The Elite visa is proving highly successful in the campaign to find high-end foreigners.

No other longstay visa in Thai immigration history is proving as successful as the Elite card. Its early history from 2003 was shaky, but the Covid pandemic has revealed a growing market for “affluent” foreigners and their families wanting a second home in the Land of Smiles. Sales to Chinese nationals have surged almost 200 percent in the past year and now account for a third of the 22,000 total membership. Brits and Americans are in the top five passport groups. There are several Elite visa choices but they offer multiple-entry stays of 5-20 years for one-off cash payments which start at 600,000 baht, or around US$16,500. After initial payment in full, no need to show bank statements or income trails again.

Yuthasak Supasorn, governor of The Tourism Authority of Thailand which is the main sponsor, said luxury customers were still arriving and spending in spite of a global inflation and energy crisis. He believed that the success of Elite is rooted in the ease of the application, the lack of any insurance requirement and the flexibility of various Elite options. Recent marketing has been skillful, stressing for example that attending business meetings or investing in property does not necessarily require a work permit. The management of Elite has been particularly successful in in creating partnerships with financial institutions and business operators in boom sectors such as health and wellness.

The main rival to Elite is the Long Term Residence (LTR) visa program offering wealthy pensioners, investors, executives and digital nomads 10 years in return for investments or income mostly in excess of the Elite requirements. The scheme is under the jurisdiction of the Board of Investment (BOI) whose marketing strategies seem stagnant by comparison. Also, the much-publicized perk of possible entitlement to buy freehold land has now been cancelled by the Thai Cabinet. The main attractions of LTR specifically are a lower rate of income tax for professionals and the possibility of an alternative route to a work permit. Although BOI has not published any data since the September 2022 launch, the take-up is rumored to be small.

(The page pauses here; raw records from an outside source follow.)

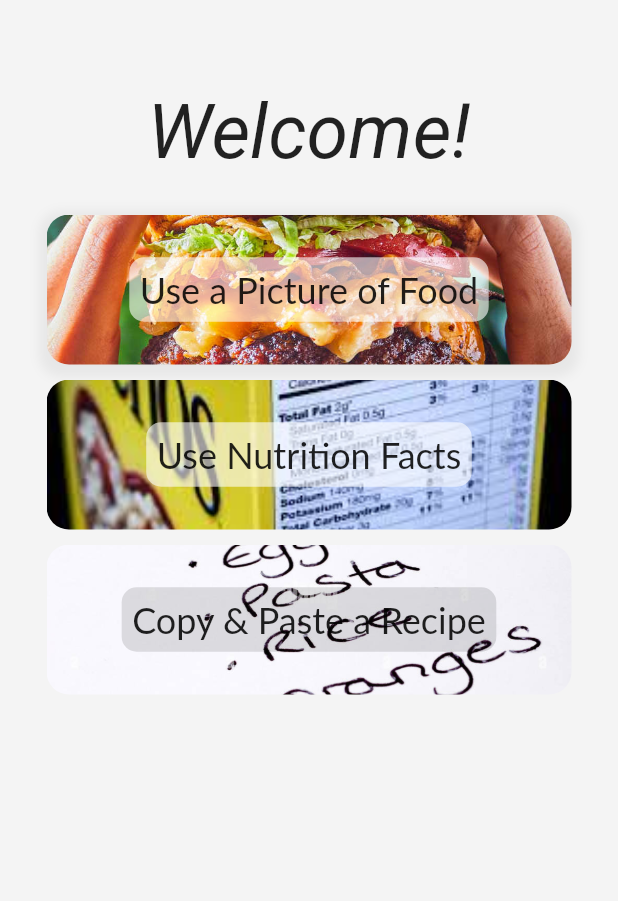
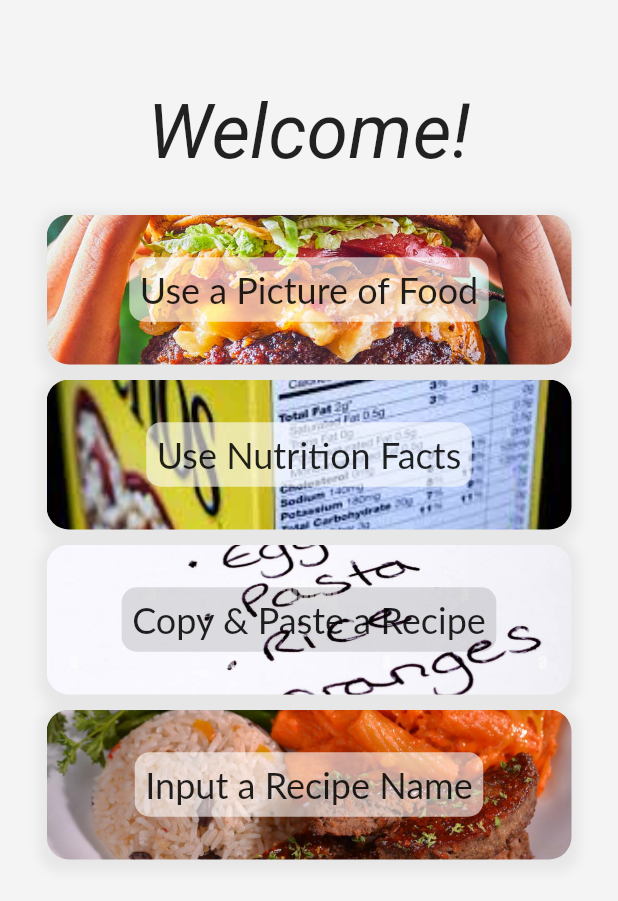
Before and after one commit to EthanLavi/CarbonBuddy, a Flutter app: the screen it shows after launch, on a phone screen of 412 x 824 dp. Shown: the top 901 px of the screen. Run offline on Flutter 3.47's test engine with Material 2 defaults, Android fonts, the phone set to English and light mode, and no system bars; our stand-ins replace camera, googleapis_auth, graphql, permission_handler, shared_preferences; missing offline and left inert: dart:html, gcloud; Roboto replaces fonts that are missing (Lato, SignPainter).

Commit message:
dish input link working

```diff
--- a/lib/pages/home.dart
+++ b/lib/pages/home.dart
@@ -126,7 +126,16 @@ class SplashHome extends StatelessWidget {
                                   image: const DecorationImage(
                                       image: AssetImage(
                                           "assets/images/nutrition.jpeg"),
-                                      fit: BoxFit.cover)),
+                                      fit: BoxFit.cover),
+                                  boxShadow: [
+                                    BoxShadow(
+                                      color: Colors.grey.withOpacity(0.15),
+                                      spreadRadius: 5,
+                                      blurRadius: 5,
+                                      offset: const Offset(
+                                          0, 3), // changes position of shadow
+                                    ),
+                                  ]),
                               child: Center(
                                   child: Container(
                                       padding: const EdgeInsets.all(7.0),
@@ -154,7 +163,16 @@ class SplashHome extends StatelessWidget {
                                   image: const DecorationImage(
                                       image: AssetImage(
                                           "assets/images/shopping-list.jpg"),
-                                      fit: BoxFit.cover)),
+                                      fit: BoxFit.cover),
+                                  boxShadow: [
+                                    BoxShadow(
+                                      color: Colors.grey.withOpacity(0.15),
+                                      spreadRadius: 5,
+                                      blurRadius: 5,
+                                      offset: const Offset(
+                                          0, 3), // changes position of shadow
+                                    ),
+                                  ]),
                               child: Center(
                                   child: Container(
                                       padding: const EdgeInsets.all(7.0),
@@ -164,6 +182,43 @@ class SplashHome extends StatelessWidget {
                                           color: Colors.black12),
                                       child: const Text(
                                         "Copy & Paste a Recipe",
+                                        style: TextStyle(fontSize: 24),
+                                      ))),
+                            ),
+                          ),
+                          const SizedBox(height: 10),
+                          GestureDetector(
+                            onTap: () {
+                              Navigator.of(context).pushNamed("/dish/input",
+                                  arguments: DetectionType.text);
+                            },
+                            child: Container(
+                              height: 100,
+                              width: 350,
+                              decoration: BoxDecoration(
+                                  borderRadius: BorderRadius.circular(15),
+                                  image: const DecorationImage(
+                                      image: AssetImage(
+                                          "assets/images/plate.jpeg"),
+                                      fit: BoxFit.cover),
+                                  boxShadow: [
+                                    BoxShadow(
+                                      color: Colors.grey.withOpacity(0.15),
+                                      spreadRadius: 5,
+                                      blurRadius: 5,
+                                      offset: const Offset(
+                                          0, 3), // changes position of shadow
+                                    ),
+                                  ]),
+                              child: Center(
+                                  child: Container(
+                                      padding: const EdgeInsets.all(7.0),
+                                      decoration: BoxDecoration(
+                                          borderRadius:
+                                              BorderRadius.circular(10),
+                                          color: Colors.white60),
+                                      child: const Text(
+                                        "Input a Recipe Name",
                                         style: TextStyle(fontSize: 24),
                                       ))),
                             ),
```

Thailand has a history of encouraging foreign longstayers with cash to spend. In 2017 a 10 year visa for retirees was introduced, but failed to attract much support. A three-year business visa was promised but was never delivered by Thai embassies abroad. The permanent resident program is popular but strictly curtailed by number limits and requiring substantial evidence of benefitting the Thai economy. Attempts to extend beyond one year at a time the visas and extensions of stay for retirees over 50 years and foreigners with Thai spouses or dependants have also stalled. Meanwhile, the Elite card is expected to double its enrolment in the next two years. Simply put, it’s less hassle.